● **Work item**:
Tell me, please, how many lines in the records below include the word "Random". Give no more than the number.

[Image comparison data]
*-*-*
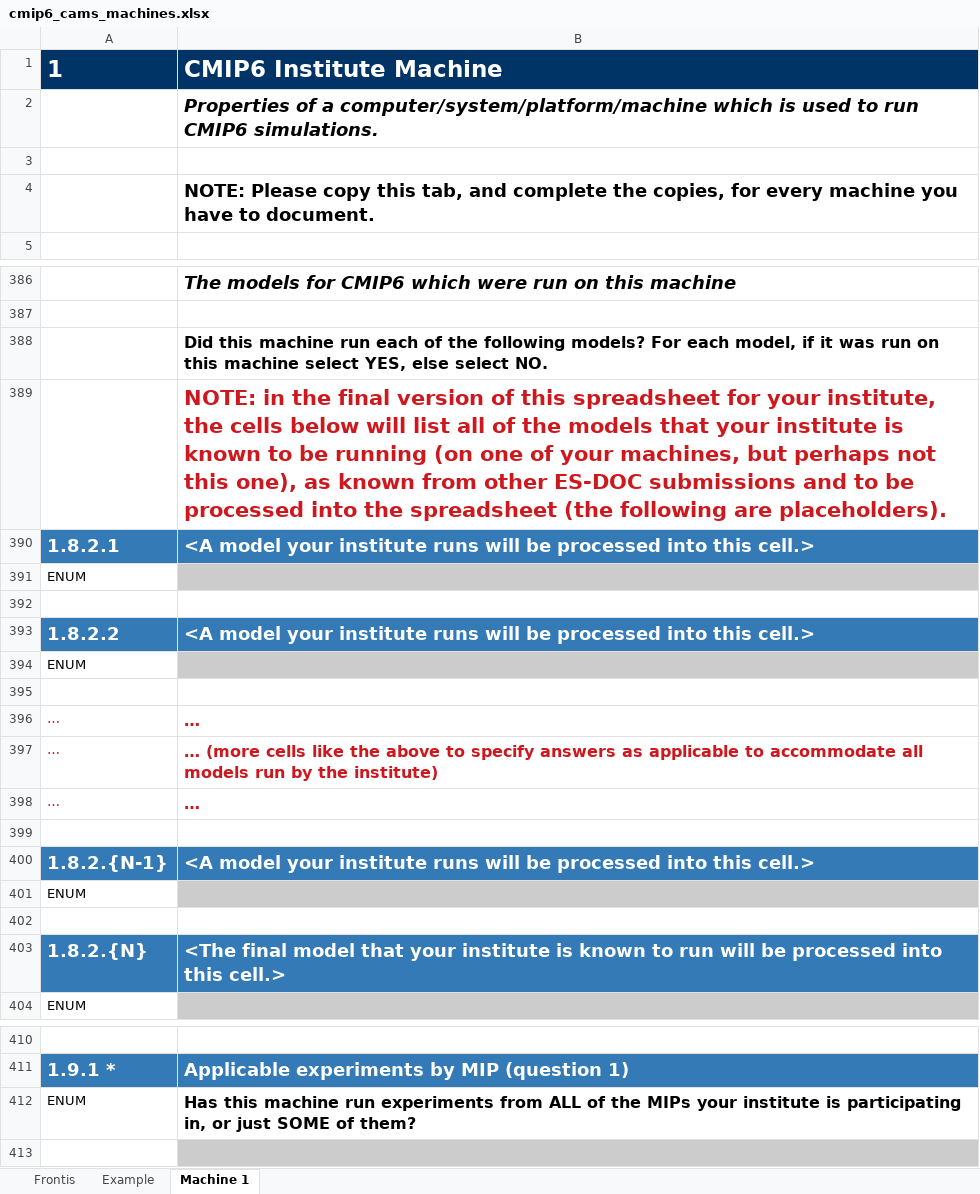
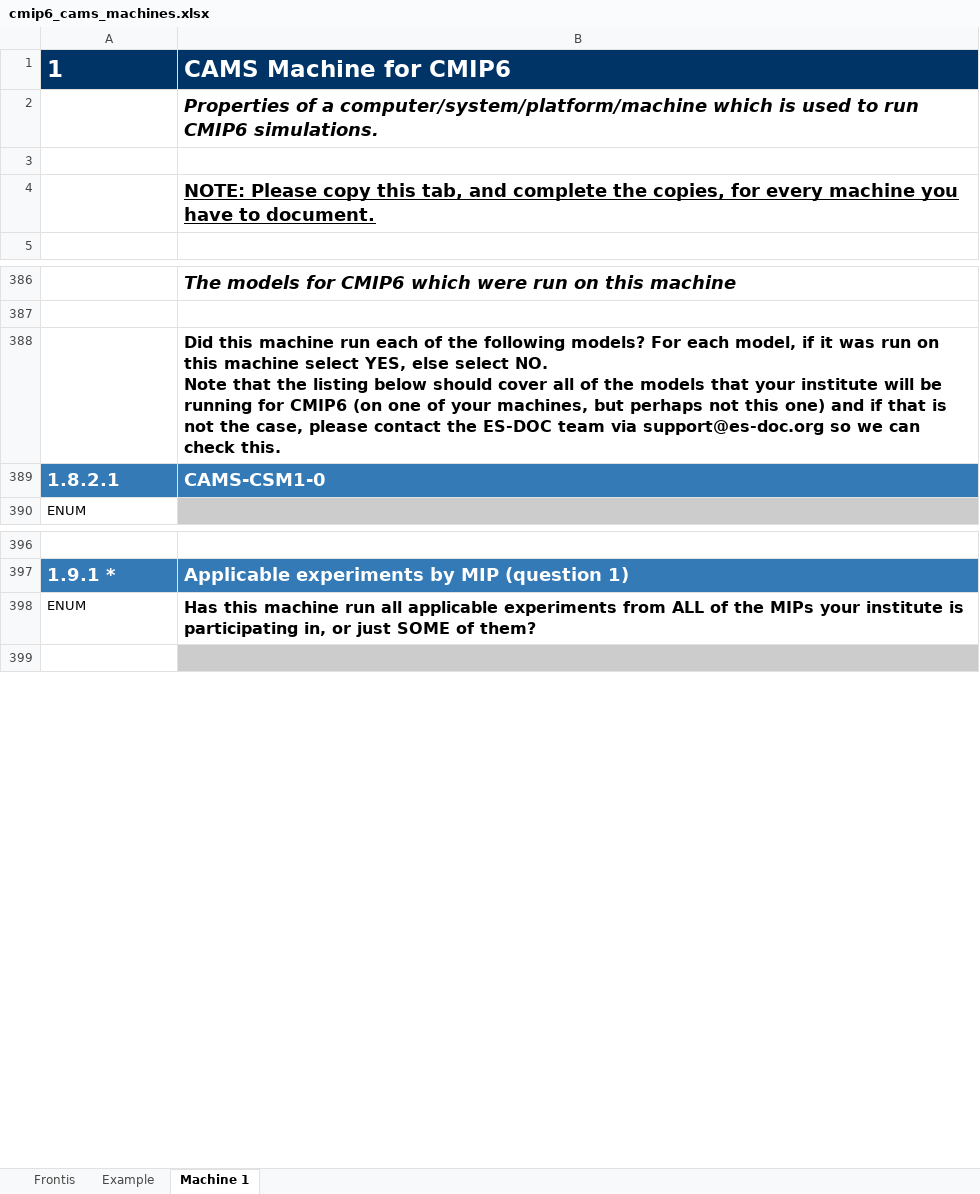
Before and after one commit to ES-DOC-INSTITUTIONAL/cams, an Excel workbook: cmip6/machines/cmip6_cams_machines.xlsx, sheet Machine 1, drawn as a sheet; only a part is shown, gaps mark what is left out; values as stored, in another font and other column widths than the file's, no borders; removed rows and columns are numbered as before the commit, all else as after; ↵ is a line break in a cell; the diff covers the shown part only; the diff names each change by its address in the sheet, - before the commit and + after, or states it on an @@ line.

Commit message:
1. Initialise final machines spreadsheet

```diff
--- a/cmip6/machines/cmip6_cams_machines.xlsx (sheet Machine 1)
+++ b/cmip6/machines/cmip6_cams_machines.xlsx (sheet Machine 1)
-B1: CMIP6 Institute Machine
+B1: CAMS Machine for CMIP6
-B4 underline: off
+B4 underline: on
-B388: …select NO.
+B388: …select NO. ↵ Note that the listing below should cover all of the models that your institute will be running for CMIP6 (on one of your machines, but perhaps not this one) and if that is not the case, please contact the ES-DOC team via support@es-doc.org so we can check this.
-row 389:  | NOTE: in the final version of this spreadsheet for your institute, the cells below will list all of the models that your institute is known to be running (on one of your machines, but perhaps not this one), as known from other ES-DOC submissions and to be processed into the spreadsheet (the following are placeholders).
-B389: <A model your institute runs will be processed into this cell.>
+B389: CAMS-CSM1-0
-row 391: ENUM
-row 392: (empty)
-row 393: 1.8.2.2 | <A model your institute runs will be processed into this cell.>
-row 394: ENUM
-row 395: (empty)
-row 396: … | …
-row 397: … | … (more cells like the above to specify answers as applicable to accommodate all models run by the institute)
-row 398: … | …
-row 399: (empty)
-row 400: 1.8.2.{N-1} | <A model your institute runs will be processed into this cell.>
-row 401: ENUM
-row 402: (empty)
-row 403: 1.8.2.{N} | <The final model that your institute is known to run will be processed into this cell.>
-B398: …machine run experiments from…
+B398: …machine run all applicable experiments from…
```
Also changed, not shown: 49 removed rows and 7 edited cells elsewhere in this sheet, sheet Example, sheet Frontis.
*-*-*
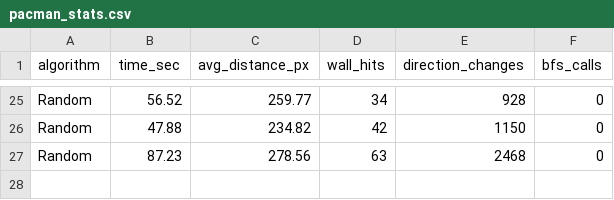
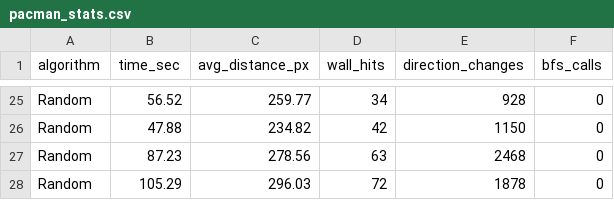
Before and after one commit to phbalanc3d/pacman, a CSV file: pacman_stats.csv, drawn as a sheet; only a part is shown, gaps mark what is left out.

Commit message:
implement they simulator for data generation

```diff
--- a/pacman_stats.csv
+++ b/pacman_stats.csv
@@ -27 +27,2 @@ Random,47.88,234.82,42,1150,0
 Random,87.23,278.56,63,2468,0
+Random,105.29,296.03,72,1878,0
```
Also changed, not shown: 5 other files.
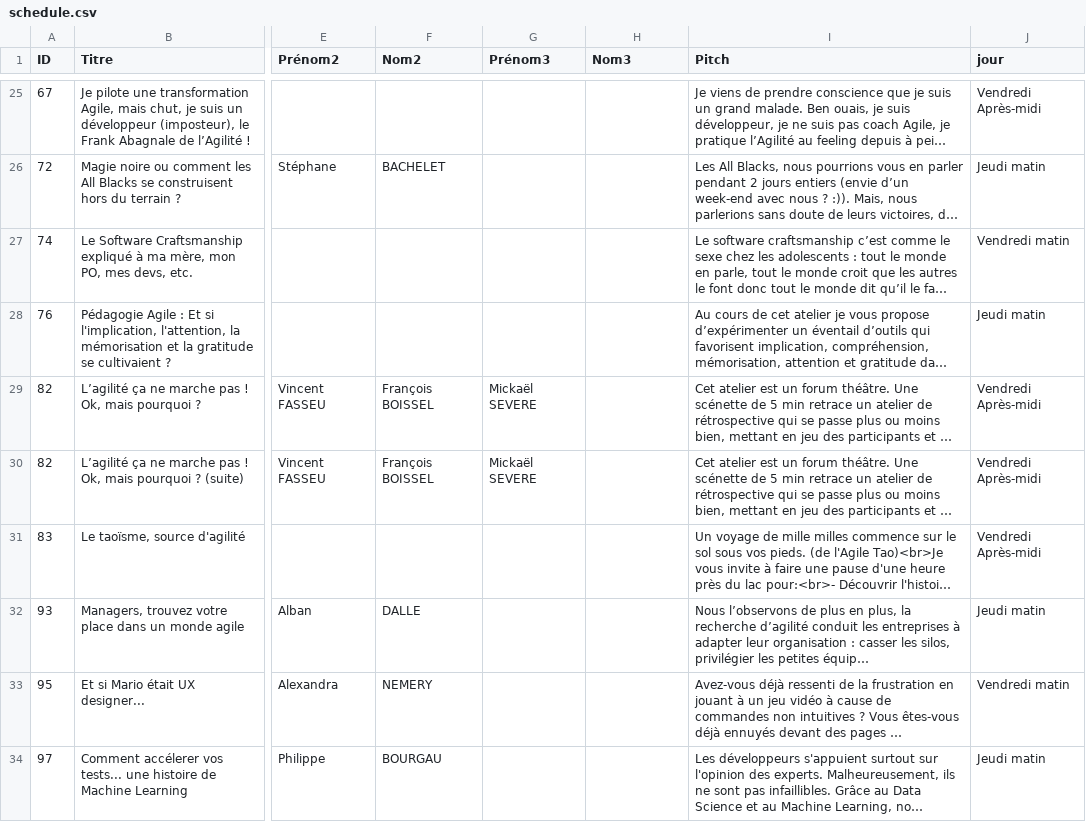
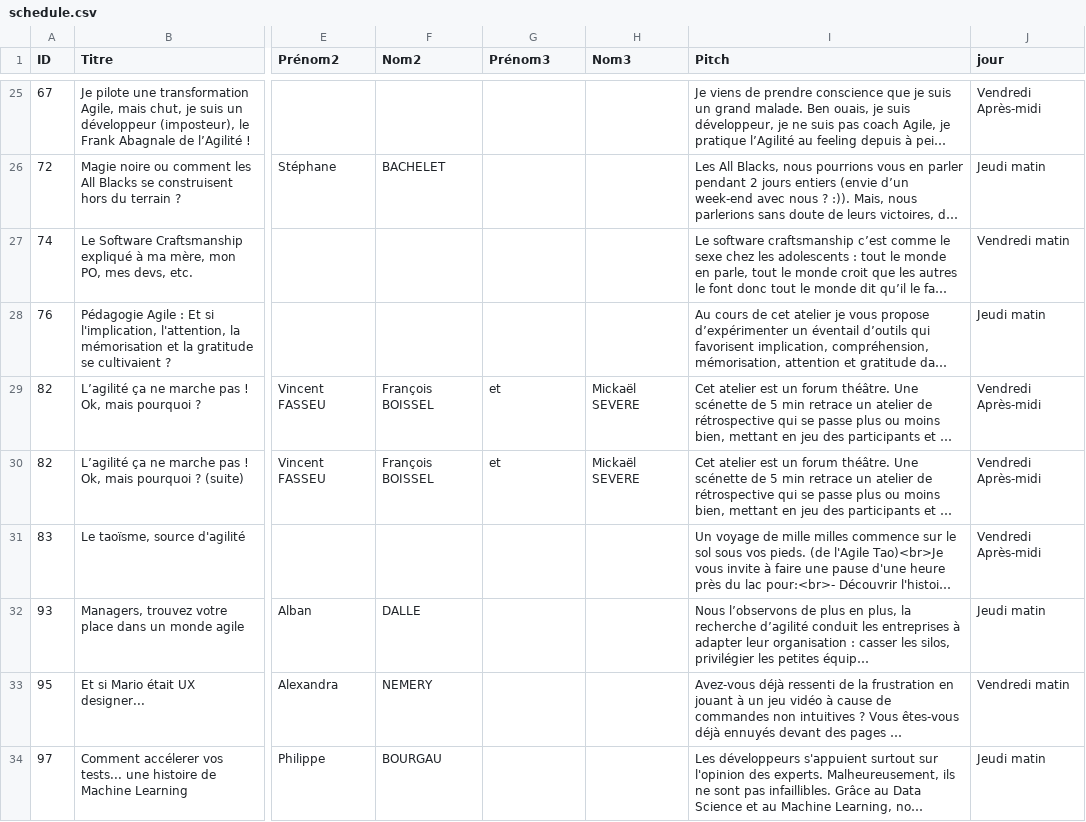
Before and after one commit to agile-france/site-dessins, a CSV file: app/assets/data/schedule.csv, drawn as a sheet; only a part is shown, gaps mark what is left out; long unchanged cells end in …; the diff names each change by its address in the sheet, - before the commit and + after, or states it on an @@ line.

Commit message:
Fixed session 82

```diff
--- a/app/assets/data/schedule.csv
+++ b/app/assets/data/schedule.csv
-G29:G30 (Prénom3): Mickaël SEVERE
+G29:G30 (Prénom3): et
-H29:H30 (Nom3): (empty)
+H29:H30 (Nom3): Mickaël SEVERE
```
*-*-*
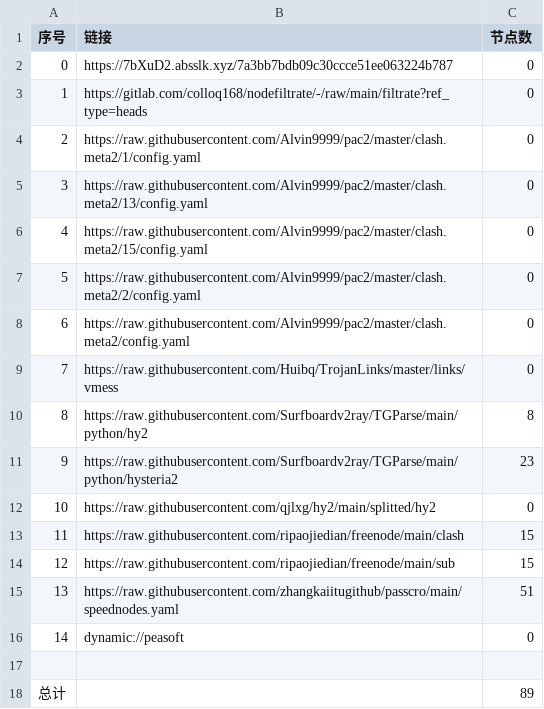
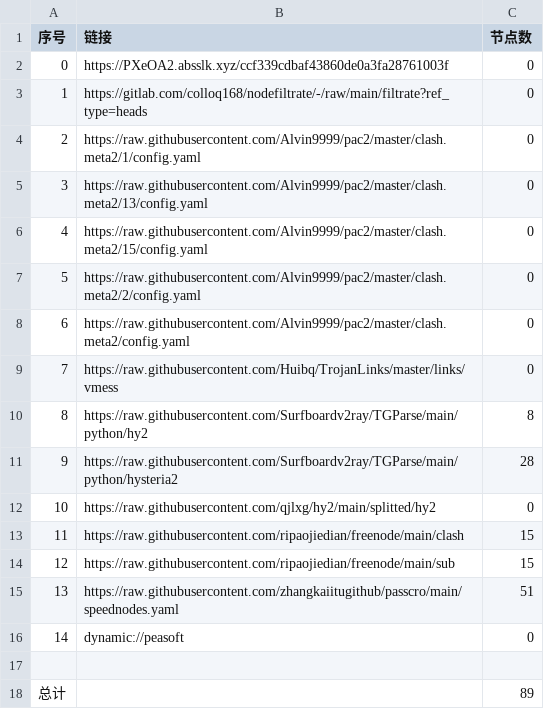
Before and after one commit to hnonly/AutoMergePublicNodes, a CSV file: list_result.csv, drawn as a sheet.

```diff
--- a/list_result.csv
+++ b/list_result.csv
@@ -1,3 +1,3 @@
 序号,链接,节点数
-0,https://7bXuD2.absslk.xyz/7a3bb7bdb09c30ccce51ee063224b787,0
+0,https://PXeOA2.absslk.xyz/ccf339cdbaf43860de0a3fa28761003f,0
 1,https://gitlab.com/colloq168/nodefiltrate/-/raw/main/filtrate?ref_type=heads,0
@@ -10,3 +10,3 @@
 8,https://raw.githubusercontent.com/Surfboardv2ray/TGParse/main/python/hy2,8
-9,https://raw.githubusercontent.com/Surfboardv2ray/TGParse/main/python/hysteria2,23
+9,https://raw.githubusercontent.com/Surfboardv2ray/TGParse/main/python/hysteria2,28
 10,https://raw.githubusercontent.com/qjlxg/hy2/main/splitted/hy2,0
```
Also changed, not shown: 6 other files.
*-*-*
● **Answer to the problem**:
3